Records from a data source

*** Begin section ***

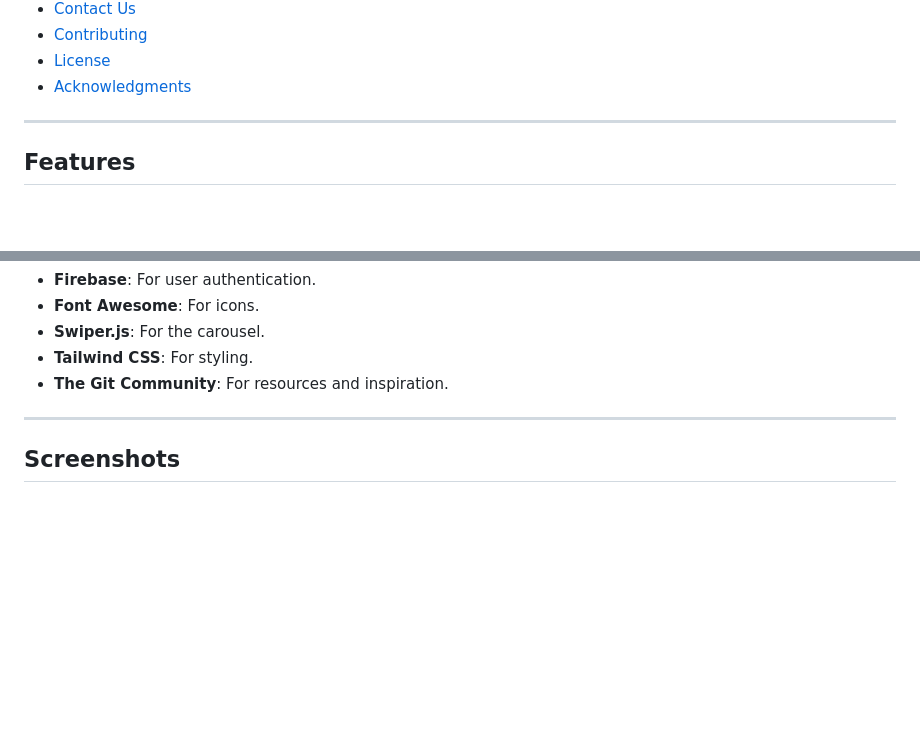
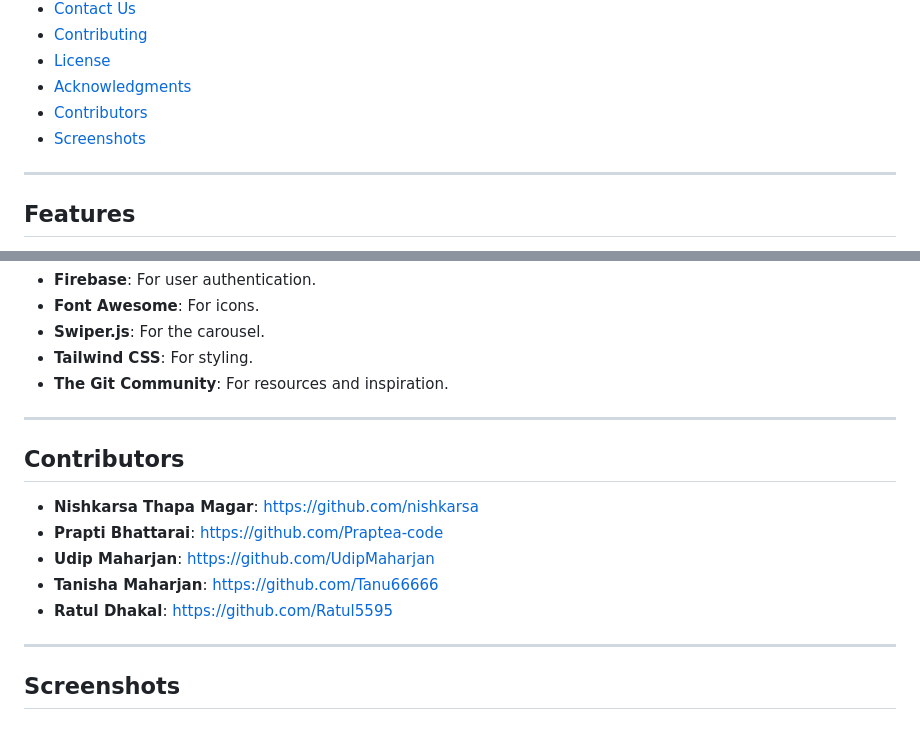
Before and after one commit to nishkarsa/git-garden, a Markdown page: README.md, 2 parts joined by grey strips. Drawn GitHub-style; blank space fills up the shorter version.

Commit message:
fix: add contributors section to the README.md

```diff
--- a/README.md
+++ b/README.md
@@ -19,6 +19,8 @@ GitGarden is an interactive and gamified web platform designed to help developer
 - [Contributing](#contributing)
 - [License](#license)
 - [Acknowledgments](#acknowledgments)
+- [Contributors](#contributors)
+- [Screenshots](#screenshots)
 
 ---
 
@@ -172,6 +174,16 @@ This project is open-source and available to all.
 
 ---
 
+## Contributors
+
+- **Nishkarsa Thapa Magar**: https://github.com/nishkarsa
+- **Prapti Bhattarai**: https://github.com/Praptea-code
+- **Udip Maharjan**: https://github.com/UdipMaharjan
+- **Tanisha Maharjan**: https://github.com/Tanu66666
+- **Ratul Dhakal**: https://github.com/Ratul5595
+
+---
+
 ## Screenshots
 
 ![index.html](Assests/Image/homepage_img.png)
```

*** End section ***

ASSIGNMENT: A single number is the reply: the count of lines in the entries above that have the word "https".

TASK RESULT: 5